■ Before-and-after change data
════════════════

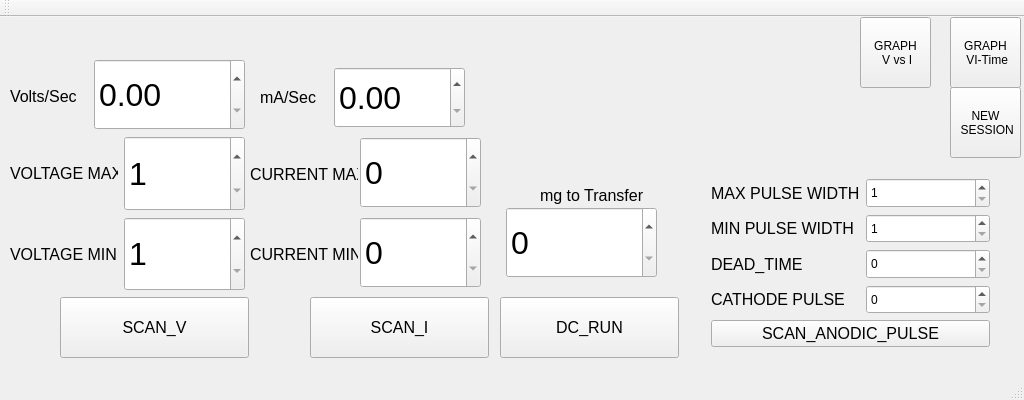
This is RPi/ui/mc_front/mainwindow.ui in jera-sea/MatterCompiler as Qt 5 draws it before an edit. The edited form follows.
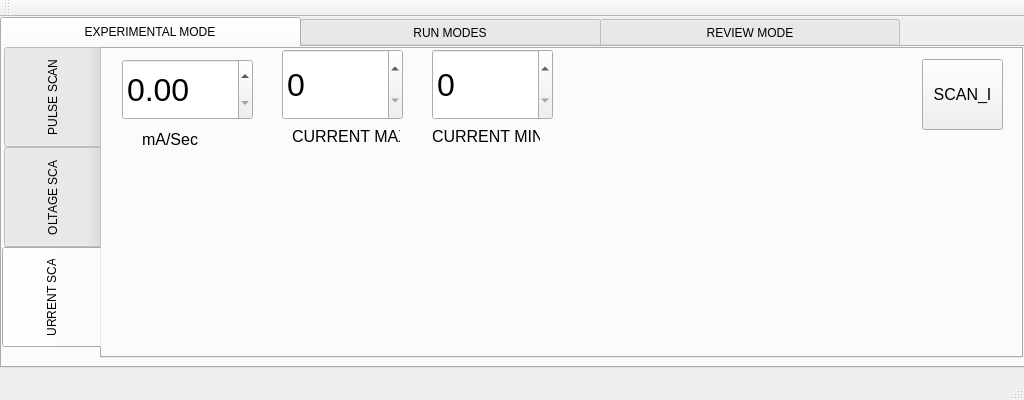
This is the edited form. The open tabs and pages were chosen to show the change.

Commit message: added tabbed windows

```diff
--- a/RPi/ui/mc_front/mainwindow.ui
+++ b/RPi/ui/mc_front/mainwindow.ui
@@ -14,25 +14,55 @@
    <string>MainWindow</string>
   </property>
   <widget class="QWidget" name="centralWidget">
-   <widget class="QPushButton" name="btnNewSession">
+   <widget class="QTabWidget" name="tabWidget">
     <property name="geometry">
      <rect>
-      <x>950</x>
-      <y>70</y>
-      <width>71</width>
-      <height>71</height>
+      <x>0</x>
+      <y>0</y>
+      <width>1031</width>
+      <height>351</height>
      </rect>
     </property>
-    <property name="text">
-     <string>NEW 
- SESSION</string>
+    <property name="styleSheet">
+     <string notr="true">QTabBar::tab { height: 30px; width: 300px; }</string>
     </property>
-   </widget>
+    <property name="tabShape">
+     <enum>QTabWidget::Rounded</enum>
+    </property>
+    <property name="currentIndex">
+     <number>0</number>
+    </property>
+    <widget class="QWidget" name="tabWidgetPage1" native="true">
+     <attribute name="title">
+      <string>EXPERIMENTAL MODE</string>
+     </attribute>
+     <widget class="QTabWidget" name="tabWidget_3">
+      <property name="geometry">
+       <rect>
+        <x>0</x>
+        <y>0</y>
+        <width>1021</width>
+        <height>311</height>
+       </rect>
+      </property>
+      <property name="styleSheet">
+       <string notr="true">QTabBar::tab { height: 100px; width: 100px; }</string>
+      </property>
+      <property name="tabPosition">
+       <enum>QTabWidget::West</enum>
+      </property>
+      <property name="currentIndex">
+       <number>0</number>
+      </property>
+      <widget class="QWidget" name="tab_7">
+       <attribute name="title">
+        <string>PULSE SCAN</string>
+       </attribute>
    <widget class="QWidget" name="layoutWidget_2">
     <property name="geometry">
      <rect>
-      <x>700</x>
-      <y>150</y>
+          <x>30</x>
+          <y>10</y>
       <width>301</width>
       <height>191</height>
      </rect>
@@ -158,39 +188,37 @@
      </item>
     </layout>
    </widget>
-   <widget class="QPushButton" name="btnGraphVIT">
-    <property name="geometry">
-     <rect>
-      <x>950</x>
-      <y>0</y>
-      <width>71</width>
-      <height>71</height>
-     </rect>
-    </property>
-    <property name="text">
-     <string>GRAPH 
- VI-Time</string>
-    </property>
-   </widget>
-   <widget class="QPushButton" name="btnGraphVI">
+      </widget>
+      <widget class="QWidget" name="tab_2">
+       <attribute name="title">
+        <string>VOLTAGE SCAN</string>
+       </attribute>
+       <widget class="QDoubleSpinBox" name="dblVoltSec">
     <property name="geometry">
      <rect>
-      <x>860</x>
-      <y>0</y>
-      <width>71</width>
+          <x>20</x>
+          <y>20</y>
+          <width>151</width>
       <height>71</height>
      </rect>
     </property>
-    <property name="text">
-     <string>GRAPH 
- V vs I</string>
+        <property name="sizePolicy">
+         <sizepolicy hsizetype="Minimum" vsizetype="Preferred">
+          <horstretch>0</horstretch>
+          <verstretch>0</verstretch>
+         </sizepolicy>
+        </property>
+        <property name="font">
+         <font>
+          <pointsize>24</pointsize>
+         </font>
     </property>
    </widget>
    <widget class="QLabel" name="label_7">
     <property name="geometry">
      <rect>
-      <x>10</x>
-      <y>70</y>
+          <x>40</x>
+          <y>100</y>
       <width>108</width>
       <height>19</height>
      </rect>
@@ -207,8 +235,8 @@
    <widget class="QSpinBox" name="intMaxVoltage">
     <property name="geometry">
      <rect>
-      <x>124</x>
-      <y>119</y>
+          <x>220</x>
+          <y>20</y>
       <width>121</width>
       <height>75</height>
      </rect>
@@ -231,83 +259,11 @@
      <number>55</number>
     </property>
    </widget>
-   <widget class="QSpinBox" name="intMinVoltage">
-    <property name="geometry">
-     <rect>
-      <x>124</x>
-      <y>200</y>
-      <width>121</width>
-      <height>74</height>
-     </rect>
-    </property>
-    <property name="sizePolicy">
-     <sizepolicy hsizetype="Minimum" vsizetype="Expanding">
-      <horstretch>0</horstretch>
-      <verstretch>0</verstretch>
-     </sizepolicy>
-    </property>
-    <property name="font">
-     <font>
-      <pointsize>24</pointsize>
-     </font>
-    </property>
-    <property name="minimum">
-     <number>1</number>
-    </property>
-    <property name="maximum">
-     <number>55</number>
-    </property>
-   </widget>
-   <widget class="QDoubleSpinBox" name="dblVoltSec">
-    <property name="geometry">
-     <rect>
-      <x>94</x>
-      <y>42</y>
-      <width>151</width>
-      <height>71</height>
-     </rect>
-    </property>
-    <property name="sizePolicy">
-     <sizepolicy hsizetype="Minimum" vsizetype="Preferred">
-      <horstretch>0</horstretch>
-      <verstretch>0</verstretch>
-     </sizepolicy>
-    </property>
-    <property name="font">
-     <font>
-      <pointsize>24</pointsize>
-     </font>
-    </property>
-   </widget>
-   <widget class="QPushButton" name="btnScanV">
-    <property name="geometry">
-     <rect>
-      <x>60</x>
-      <y>280</y>
-      <width>189</width>
-      <height>61</height>
-     </rect>
-    </property>
-    <property name="sizePolicy">
-     <sizepolicy hsizetype="Minimum" vsizetype="MinimumExpanding">
-      <horstretch>0</horstretch>
-      <verstretch>0</verstretch>
-     </sizepolicy>
-    </property>
-    <property name="font">
-     <font>
-      <pointsize>12</pointsize>
-     </font>
-    </property>
-    <property name="text">
-     <string>SCAN_V</string>
-    </property>
-   </widget>
    <widget class="QLabel" name="label_4">
     <property name="geometry">
      <rect>
-      <x>10</x>
-      <y>119</y>
+          <x>220</x>
+          <y>70</y>
       <width>108</width>
       <height>75</height>
      </rect>
@@ -321,11 +277,38 @@
      <string>VOLTAGE MAX</string>
     </property>
    </widget>
+       <widget class="QSpinBox" name="intMinVoltage">
+        <property name="geometry">
+         <rect>
+          <x>390</x>
+          <y>20</y>
+          <width>121</width>
+          <height>74</height>
+         </rect>
+        </property>
+        <property name="sizePolicy">
+         <sizepolicy hsizetype="Minimum" vsizetype="Expanding">
+          <horstretch>0</horstretch>
+          <verstretch>0</verstretch>
+         </sizepolicy>
+        </property>
+        <property name="font">
+         <font>
+          <pointsize>24</pointsize>
+         </font>
+        </property>
+        <property name="minimum">
+         <number>1</number>
+        </property>
+        <property name="maximum">
+         <number>55</number>
+        </property>
+       </widget>
    <widget class="QLabel" name="label_2">
     <property name="geometry">
      <rect>
-      <x>10</x>
-      <y>200</y>
+          <x>390</x>
+          <y>80</y>
       <width>108</width>
       <height>74</height>
      </rect>
@@ -339,29 +322,40 @@
      <string>VOLTAGE MIN</string>
     </property>
    </widget>
-   <widget class="QLabel" name="label_6">
+       <widget class="QPushButton" name="btnScanV">
     <property name="geometry">
      <rect>
-      <x>250</x>
-      <y>220</y>
-      <width>108</width>
-      <height>35</height>
-     </rect>
-    </property>
+          <x>820</x>
+          <y>0</y>
+          <width>91</width>
+          <height>81</height>
+         </rect>
+        </property>
+        <property name="sizePolicy">
+         <sizepolicy hsizetype="Minimum" vsizetype="MinimumExpanding">
+          <horstretch>0</horstretch>
+          <verstretch>0</verstretch>
+         </sizepolicy>
+        </property>
     <property name="font">
      <font>
       <pointsize>12</pointsize>
      </font>
     </property>
     <property name="text">
-     <string>CURRENT MIN</string>
-    </property>
-   </widget>
+         <string>SCAN_V</string>
+        </property>
+       </widget>
+      </widget>
+      <widget class="QWidget" name="tab_5">
+       <attribute name="title">
+        <string>CURRENT SCAN</string>
+       </attribute>
    <widget class="QDoubleSpinBox" name="dblVoltSec_2">
     <property name="geometry">
      <rect>
-      <x>334</x>
-      <y>50</y>
+          <x>20</x>
+          <y>10</y>
       <width>131</width>
       <height>61</height>
      </rect>
@@ -372,71 +366,11 @@
      </font>
     </property>
    </widget>
-   <widget class="QSpinBox" name="intMinCurrent">
-    <property name="geometry">
-     <rect>
-      <x>360</x>
-      <y>200</y>
-      <width>121</width>
-      <height>71</height>
-     </rect>
-    </property>
-    <property name="sizePolicy">
-     <sizepolicy hsizetype="Minimum" vsizetype="Expanding">
-      <horstretch>0</horstretch>
-      <verstretch>0</verstretch>
-     </sizepolicy>
-    </property>
-    <property name="font">
-     <font>
-      <pointsize>24</pointsize>
-     </font>
-    </property>
-    <property name="maximum">
-     <number>4000</number>
-    </property>
-   </widget>
-   <widget class="QLabel" name="label_5">
-    <property name="geometry">
-     <rect>
-      <x>250</x>
-      <y>140</y>
-      <width>108</width>
-      <height>35</height>
-     </rect>
-    </property>
-    <property name="font">
-     <font>
-      <pointsize>12</pointsize>
-     </font>
-    </property>
-    <property name="text">
-     <string>CURRENT MAX</string>
-    </property>
-   </widget>
-   <widget class="QPushButton" name="btnScanI">
-    <property name="geometry">
-     <rect>
-      <x>310</x>
-      <y>280</y>
-      <width>179</width>
-      <height>61</height>
-     </rect>
-    </property>
-    <property name="font">
-     <font>
-      <pointsize>12</pointsize>
-     </font>
-    </property>
-    <property name="text">
-     <string>SCAN_I</string>
-    </property>
-   </widget>
    <widget class="QLabel" name="label_9">
     <property name="geometry">
      <rect>
-      <x>260</x>
-      <y>70</y>
+          <x>40</x>
+          <y>80</y>
       <width>108</width>
       <height>20</height>
      </rect>
@@ -453,9 +387,150 @@
    <widget class="QSpinBox" name="intMaxCurrent">
     <property name="geometry">
      <rect>
-      <x>360</x>
-      <y>120</y>
+          <x>180</x>
+          <y>0</y>
       <width>121</width>
+          <height>71</height>
+         </rect>
+        </property>
+        <property name="sizePolicy">
+         <sizepolicy hsizetype="Minimum" vsizetype="Expanding">
+          <horstretch>0</horstretch>
+          <verstretch>0</verstretch>
+         </sizepolicy>
+        </property>
+        <property name="font">
+         <font>
+          <pointsize>24</pointsize>
+         </font>
+        </property>
+        <property name="maximum">
+         <number>4000</number>
+        </property>
+       </widget>
+       <widget class="QLabel" name="label_5">
+        <property name="geometry">
+         <rect>
+          <x>190</x>
+          <y>70</y>
+          <width>108</width>
+          <height>35</height>
+         </rect>
+        </property>
+        <property name="font">
+         <font>
+          <pointsize>12</pointsize>
+         </font>
+        </property>
+        <property name="text">
+         <string>CURRENT MAX</string>
+        </property>
+       </widget>
+       <widget class="QSpinBox" name="intMinCurrent">
+        <property name="geometry">
+         <rect>
+          <x>330</x>
+          <y>0</y>
+          <width>121</width>
+          <height>71</height>
+         </rect>
+        </property>
+        <property name="sizePolicy">
+         <sizepolicy hsizetype="Minimum" vsizetype="Expanding">
+          <horstretch>0</horstretch>
+          <verstretch>0</verstretch>
+         </sizepolicy>
+        </property>
+        <property name="font">
+         <font>
+          <pointsize>24</pointsize>
+         </font>
+        </property>
+        <property name="maximum">
+         <number>4000</number>
+        </property>
+       </widget>
+       <widget class="QLabel" name="label_6">
+        <property name="geometry">
+         <rect>
+          <x>330</x>
+          <y>70</y>
+          <width>108</width>
+          <height>35</height>
+         </rect>
+        </property>
+        <property name="font">
+         <font>
+          <pointsize>12</pointsize>
+         </font>
+        </property>
+        <property name="text">
+         <string>CURRENT MIN</string>
+        </property>
+       </widget>
+       <widget class="QPushButton" name="btnScanI">
+        <property name="geometry">
+         <rect>
+          <x>820</x>
+          <y>10</y>
+          <width>81</width>
+          <height>71</height>
+         </rect>
+        </property>
+        <property name="font">
+         <font>
+          <pointsize>12</pointsize>
+         </font>
+        </property>
+        <property name="text">
+         <string>SCAN_I</string>
+        </property>
+       </widget>
+      </widget>
+     </widget>
+    </widget>
+    <widget class="QWidget" name="tab">
+     <attribute name="title">
+      <string>RUN MODES</string>
+     </attribute>
+     <widget class="QTabWidget" name="tabWidget_2">
+      <property name="geometry">
+       <rect>
+        <x>0</x>
+        <y>0</y>
+        <width>1011</width>
+        <height>311</height>
+       </rect>
+      </property>
+      <property name="styleSheet">
+       <string notr="true">QTabBar::tab { height: 100px; width: 50px; }</string>
+      </property>
+      <property name="tabPosition">
+       <enum>QTabWidget::West</enum>
+      </property>
+      <property name="currentIndex">
+       <number>0</number>
+      </property>
+      <widget class="QWidget" name="tab_3">
+       <attribute name="title">
+        <string>PULSE</string>
+       </attribute>
+      </widget>
+      <widget class="QWidget" name="tab_4">
+       <attribute name="title">
+        <string>PULSE REV</string>
+       </attribute>
+      </widget>
+      <widget class="QWidget" name="tab_8">
+       <attribute name="title">
+        <string>DIRECT</string>
+       </attribute>
+       <widget class="QSpinBox" name="intMilligrams">
+        <property name="geometry">
+         <rect>
+          <x>20</x>
+          <y>10</y>
+          <width>151</width>
       <height>71</height>
      </rect>
     </property>
@@ -477,8 +552,8 @@
    <widget class="QLabel" name="label_8">
     <property name="geometry">
      <rect>
-      <x>540</x>
-      <y>160</y>
+          <x>40</x>
+          <y>80</y>
       <width>106</width>
       <height>36</height>
      </rect>
@@ -492,37 +567,13 @@
      <string>mg to Transfer</string>
     </property>
    </widget>
-   <widget class="QSpinBox" name="intMilligrams">
-    <property name="geometry">
-     <rect>
-      <x>506</x>
-      <y>190</y>
-      <width>151</width>
-      <height>71</height>
-     </rect>
-    </property>
-    <property name="sizePolicy">
-     <sizepolicy hsizetype="Minimum" vsizetype="Expanding">
-      <horstretch>0</horstretch>
-      <verstretch>0</verstretch>
-     </sizepolicy>
-    </property>
-    <property name="font">
-     <font>
-      <pointsize>24</pointsize>
-     </font>
-    </property>
-    <property name="maximum">
-     <number>4000</number>
-    </property>
-   </widget>
    <widget class="QPushButton" name="btnRun">
     <property name="geometry">
      <rect>
-      <x>500</x>
-      <y>280</y>
-      <width>179</width>
-      <height>61</height>
+          <x>858</x>
+          <y>10</y>
+          <width>81</width>
+          <height>81</height>
      </rect>
     </property>
     <property name="font">
@@ -533,6 +584,57 @@
     <property name="text">
      <string>DC_RUN</string>
     </property>
+       </widget>
+      </widget>
+     </widget>
+    </widget>
+    <widget class="QWidget" name="tab_6">
+     <attribute name="title">
+      <string>REVIEW MODE</string>
+     </attribute>
+     <widget class="QPushButton" name="btnGraphVI">
+      <property name="geometry">
+       <rect>
+        <x>740</x>
+        <y>10</y>
+        <width>71</width>
+        <height>71</height>
+       </rect>
+      </property>
+      <property name="text">
+       <string>GRAPH 
+ V vs I</string>
+      </property>
+     </widget>
+     <widget class="QPushButton" name="btnGraphVIT">
+      <property name="geometry">
+       <rect>
+        <x>740</x>
+        <y>90</y>
+        <width>71</width>
+        <height>71</height>
+       </rect>
+      </property>
+      <property name="text">
+       <string>GRAPH 
+ VI-Time</string>
+      </property>
+     </widget>
+     <widget class="QPushButton" name="btnNewSession">
+      <property name="geometry">
+       <rect>
+        <x>740</x>
+        <y>170</y>
+        <width>71</width>
+        <height>71</height>
+       </rect>
+      </property>
+      <property name="text">
+       <string>NEW 
+ SESSION</string>
+      </property>
+     </widget>
+    </widget>
    </widget>
   </widget>
   <widget class="QMenuBar" name="menuBar">
```
Lines whose indentation alone changed are shown as unchanged. The commit also changes 2 other files.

════════════════

■ WORK TO BE COMPLETED
Report, using only a number, how many lines above hold the word "QLabel".

■ RESPONSE TO THE TASK
9